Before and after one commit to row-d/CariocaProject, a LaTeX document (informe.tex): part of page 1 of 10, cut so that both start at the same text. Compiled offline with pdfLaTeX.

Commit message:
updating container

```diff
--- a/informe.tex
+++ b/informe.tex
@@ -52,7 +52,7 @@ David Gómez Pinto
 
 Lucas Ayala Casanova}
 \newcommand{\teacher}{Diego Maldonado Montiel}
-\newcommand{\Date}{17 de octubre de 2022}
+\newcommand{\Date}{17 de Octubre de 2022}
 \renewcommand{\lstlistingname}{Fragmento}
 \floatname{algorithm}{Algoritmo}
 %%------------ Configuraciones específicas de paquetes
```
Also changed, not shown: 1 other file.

________

■ Task
Give back the entire listing with every word intact.

■ Problem solution
Before and after one commit to row-d/CariocaProject, a LaTeX document (informe.tex): part of page 1 of 10, cut so that both start at the same text. Compiled offline with pdfLaTeX.

Commit message:
updating container

```diff
--- a/informe.tex
+++ b/informe.tex
@@ -52,7 +52,7 @@ David Gómez Pinto
 
 Lucas Ayala Casanova}
 \newcommand{\teacher}{Diego Maldonado Montiel}
-\newcommand{\Date}{17 de octubre de 2022}
+\newcommand{\Date}{17 de Octubre de 2022}
 \renewcommand{\lstlistingname}{Fragmento}
 \floatname{algorithm}{Algoritmo}
 %%------------ Configuraciones específicas de paquetes
```
Also changed, not shown: 1 other file.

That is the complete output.